As the flames engulfed the Mackintosh building of the Glasgow School of Art last Friday night, my heart sank. As a teenager I remember ogling over architecture books in which photos of that building, and its magnificent library in particular, enraptured my imagination. One can only imagine what it must be like for the staff and students of the school, indeed the citizens of Glasgow, to see their mighty icon so cruelly destroyed for the second time in just four years.
Already debate has begun about the fate of the building, whether demolition awaits or the possibility it can be rebuilt. If it is the latter, suddenly a whole new and brain-achingly complex labyrinth of philosophical and ethical questions arise. Would a rebuilt Mack, inevitably using new materials even if placed as accurately as possible to old scans, remain the same building, or would it be a replica? At what point does it stop being Mackintosh’s building and something merely pretending to be? Would a recreation ever have the same ‘soul’ or meaning to the people using it, visiting it, or even looking at photographs of it? Should we even be trying to recreate like-for-like, or embracing an opportunity for evolution?
There are no easy answers, and I’ve found myself thinking about the topic a lot over the past few days. At this point, you might also be asking why a blog about architectural conservation is sitting on the website of an orchestra.
The reason is because in mulling my thoughts over, I found myself turning to examples of preservation or reinvention from other art forms.
First, my mind went to design ingenuity from the sky and a machine that, to me at least, possessed a soul as potent as any other piece of art I’ve come across. Whenever I see a Concorde today, even just in a photo, my innards still go a bit fuzzy. Its story is almost impossible and its imagination boundless, both of which are frequent - essential, even? - ingredients to masterpieces. Of course, tragedy struck Concorde in 2000. We mourned first and foremost for the loss of life, but also for the aircraft itself. Other machines of the same design remained, but modifications were required to allow the fleet to continue to fulfil its reason d’etre. Some of the ‘original’ Concorde was replaced with newer, safer technology. When the aircraft were retired three years later, the national outpouring as the final flight landed at Heathrow showed that the soul of Concorde remained intact. Altering its design hadn’t changed its DNA, merely made it more compatible to its current world.
Perhaps, though, the Concorde example only works because it was one of several, and only a partial change. What about if something fundamentally unique, like a painting, were destroyed in a fire, or an act of vandalism? Works by Monet were destroyed in fires at MoMA in 1958 and 1961, and by Picasso in 1978 at the Rio de Janeiro Museum of Modern art, for example. If the ability or technologies existed to recreate those works brush stroke by brush stroke, would they have the same meaning or value? It’s very unlikely, in the same way that a print of a great painting would never be comparable to the original. Here, it seems, when art is gone, it’s sadly gone forever - reincarnated only through photographs and the ever-fading memories of those who saw it first-hand.

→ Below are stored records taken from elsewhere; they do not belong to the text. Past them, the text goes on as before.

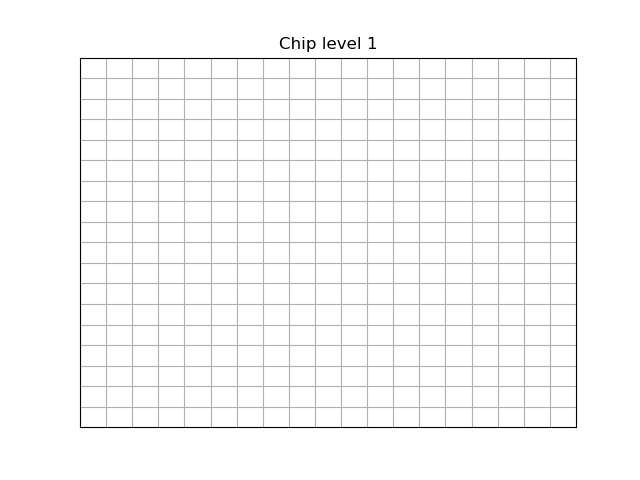
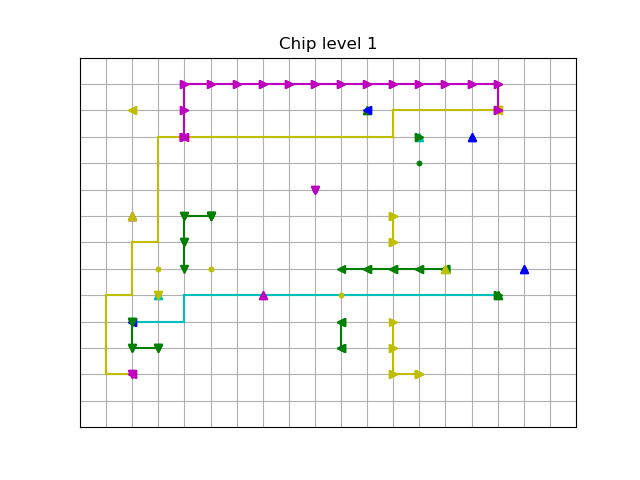
push

Changed region(s): [[0.125, 0.375, 0.9062, 0.8125], [0.125, 0.1562, 0.9062, 0.3438]]

diff --git a/main.py b/main.py
@@ -34,9 +34,9 @@ def main():
 					  "both" : (greedy, a_star)}
 	circuitsdict = {"small" : circuits.circuit_0, "large": circuits.circuit_1,
 					"both" : (circuits.circuit_0, circuits.circuit_1)}
-	netlistsdict = {1 : netlists.netlist_1, 2 : netlists.netlist_2,
-					3: netlists.netlist_3, 4 : netlists.netlist_4,
-					5: netlists.netlist_5, 6 : netlists.netlist_6,
+	netlistsdict = {"1" : netlists.netlist_1, "2" : netlists.netlist_2,
+					"3": netlists.netlist_3, "4" : netlists.netlist_4,
+					"5": netlists.netlist_5, "6" : netlists.netlist_6,
 					"small" : (netlists.netlist_1, netlists.netlist_2,
 							 netlists.netlist_3),
 					"large" : (netlists.netlist_4, netlists.netlist_5,
@@ -82,10 +82,11 @@ def main():
 		netlistslist = [(netlistsdict[args.netlist][i], L_netlists[i]) for i in range(len(netlistsdict[args.netlist]))]
 	elif (argsdict["netlist"]) == "large":
 		netlistslist = [(netlistsdict[args.netlist][i], L_netlists[i+3]) for i in range(len(netlistsdict[args.netlist]))]
+		print(netlistslist)
 	elif (argsdict["netlist"]) == "small":
 		netlistslist = [(netlistsdict[args.netlist][i], L_netlists[i]) for i in range(len(netlistsdict[args.netlist]))]
 	else:
-		netlists.append(argsdict[args.netlist])
+		netlistslist.append((netlistsdict[args.netlist], int(args.netlist)))
 
 	do_visualization = False
 	if argsdict["visualization"] == "true":
@@ -100,17 +101,19 @@ def main():
 		state space size and upper/lower bounds for given chip and netlist
 	"""
 
+	is_compatible = False
 	for circuit in circuitslist:
 		for netlist in netlistslist:
-			if (circuit[1] == "small" and (netlist[1] == 1 or netlist[1] == 2 or netlist[1] == 3)) or (circuit[1] == "large" and (netlist[1] == 4 or netlist[1] == 5 or netlist[1] == 6)):
+			if (circuit[1] == "both" or circuit[1] == "small" and (netlist[1] == 1 or netlist[1] == 2 or netlist[1] == 3)) or (circuit[1] == "large" and (netlist[1] == 4 or netlist[1] == 5 or netlist[1] == 6)):
 				width, height = chip_dimensionsdict[circuit[1]]
 				print("Calculating state space for circuit " + circuit[1] +
 					  " and netlist " + str(netlist[1]))
 				state_space(circuit[0], width, height, netlist[0])
 				print()
-			else:
-				print("No compatible circuits and netlists selected! Run main.py -h for help")
-				exit(1)
+				is_compatible = True
+	if is_compatible == False:
+		print("No compatible circuits and netlists selected! Run main.py -h for help")
+		exit(1)
 
 	"""
 		run desired algorithm
@@ -124,7 +127,9 @@ def main():
 					population_size = 20
 					if algorithm == a_star:
 						netlist, fitness = make_netlist(population_size, circuit[0], width, height, algorithm, netlist[0])
-						total_cost = test_algorithm(circuit[0], width, height, netlist[0], algorithm, do_visualization, True)
+						total_cost = upper_bound(Chip(circuit[0], width, height)) - fitness
+						total_cost = test_algorithm(circuit[0], width, height, netlist, algorithm, do_visualization)
+						#total_cost = test_algorithm(circuit[0], width, height, netlist[0], algorithm, do_visualization, True)
 					else:
 						total_cost = test_algorithm(circuit[0], width, height, netlist[0], algorithm, do_visualization)
 					# test algorithm with netlist obtained from genetic algorithm

diff --git a/code/algorithms/greedy.py b/code/algorithms/greedy.py
@@ -1,4 +1,5 @@
 from shared_functions import *
+import classChip
 
 x, y, z = 0, 0, 0 		# global variables
 
@@ -16,8 +17,17 @@ def move(coordinates, chip):
 		if chip.nodes.get(id) is None:
 			chip.init_nodes(z)
 		chip.nodes.get(id).is_free = False
+	return(chip.nodes.get(id))
 
 def greedy(chip, net, start_layer = 0):
+
+	start, goal = chip.circuit[net[0]] + (start_layer,), chip.circuit[net[1]] + (start_layer,)
+	shortest_path = []
+	shortest_path.append(start)
+	for i in range(0, start_layer + 1):
+		shortest_path.append(chip.circuit[net[1]] + (i,))
+
+	node = None
 	net_cost = 0
 	global x, y, z
 	x = chip.circuit[net[0]][0]
@@ -28,17 +38,25 @@ def greedy(chip, net, start_layer = 0):
 
 	while (x != end_x or y != end_y or z != 0) and z <= chip.levels:
 		if x < end_x:
-			move((x + 1, y, z), chip)
+			node = move((x + 1, y, z), chip)
 		elif x > end_x:
-			move((x - 1, y, z), chip)
+			node = move((x - 1, y, z), chip)
 		elif y < end_y:
-			move((x, y + 1, z), chip)
+			node = move((x, y + 1, z), chip)
 		elif y > end_y:
-			move((x, y - 1, z), chip)
+			node = move((x, y - 1, z), chip)
 		else:
 			z -= 1
 			id = str(x) + ", " + str(y) + ", " + str(z)
-			chip.nodes.get(id).is_free = False
+			node = chip.nodes.get(id)
+			node.is_free = False
+		shortest_path.append(node.coordinates)
 		net_cost += 1
+
+	# append shortest_path to chip.paths
+	for i in range(start_layer, 0, -1):
+		shortest_path.append(chip.circuit[net[0]] + (i,))
+	shortest_path.append(goal)
+	chip.paths.append(classChip.Path(net, shortest_path))
 
 	return net_cost

diff --git a/code/algorithms/a_star.py b/code/algorithms/a_star.py
@@ -22,9 +22,9 @@ def a_star(chip, net, random_layer = 0):
 	start_layer = 0
 	if distance(chip.circuit[net[0]], chip.circuit[net[1]]) > 6:
 		start_layer = random_layer
-	for i in range(start_layer):
-		chip.walls.append(chip.circuit[net[0]] + (i,))
-		chip.walls.append(chip.circuit[net[1]] + (i,))
+	# for i in range(start_layer):
+	# 	chip.walls.append(chip.circuit[net[0]] + (i,))
+	# 	chip.walls.append(chip.circuit[net[1]] + (i,))
 	start, goal = chip.circuit[net[0]] + (start_layer,), chip.circuit[net[1]] + (start_layer,)
 	queue = PriorityQueue()
 	queue.put(start, 0)
@@ -54,6 +54,7 @@ def a_star(chip, net, random_layer = 0):
 	chip.walls += shortest_path
 	for i in range(start_layer, 0, -1):
 		shortest_path.append(chip.circuit[net[0]] + (i,))
+	chip.walls += shortest_path
 
 	# store path for this net in new Path object and append to chip object
 	chip.paths.append(classChip.Path(net, shortest_path))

Which brings me to music. There are examples of manuscripts that we know to have been lost in the annals of history, and also instances of musicologists who have attempted to infill gaps or make guesses at recreations. Southbank Sinfonia performed one such work earlier this year, Bach’s Concerto for Oboe and Violin. But by and large, I can’t help but feel that the loss of a composer’s manuscript today wouldn’t have far-reaching consequences. Don’t get me wrong, it would be incredibly sad to lose the actual paper that Beethoven, for example, wrote on, but we’re blessed to have dozens of reproductions in one form or another that have found their way around the world. And it's from those reproductions that the art very definitely comes to life. Beethoven’s Ninth 'exists' on paper, and even on recordings for posterity (in the same way that photographs of buildings appear in architecture books), but its potency? Its sheer visceral energy, its joy, even its art? These only really become tangible when a group of musicians and an audience come together to create it live.
Still, is this a recreation? Some would argue yes, because the conductor, players and singers are following the instructions set out by Beethoven in the 1820s as closely as possible. Others would argue no, that it is a meaningful reinvention because every performance becomes something unique; the mutual interpretation differs every time a particular set of people come together.
I’ve realised that I would definitely fall into the latter category, and I’m indeed totally in favour of bending the rules in classical music to help unearth new meanings, thoughts and understandings within performances. We’re lucky to be involved in an art form that, despite how it might sometimes appear, is flexible like that.
But I’d be lying if I said that this realisation about classical music has decided my opinion on the ethics of the Mackintosh building's future. It's not as simple as that. It has, though, given me hope. A building exists not only through the designs of its architect, but the people who use it - the building’s composer and orchestra respectively, if you will. Like a symphony, perhaps it’s a good thing for a great building to be given a reinvention opportunity. That might not mean it needs to be a millimetrically perfect facsimile of the original, but something finessed and interpreted by its users today. Maybe, in the same way a score can have infinite musical lives, we could think of great architectural plans like the Mack having that same potential.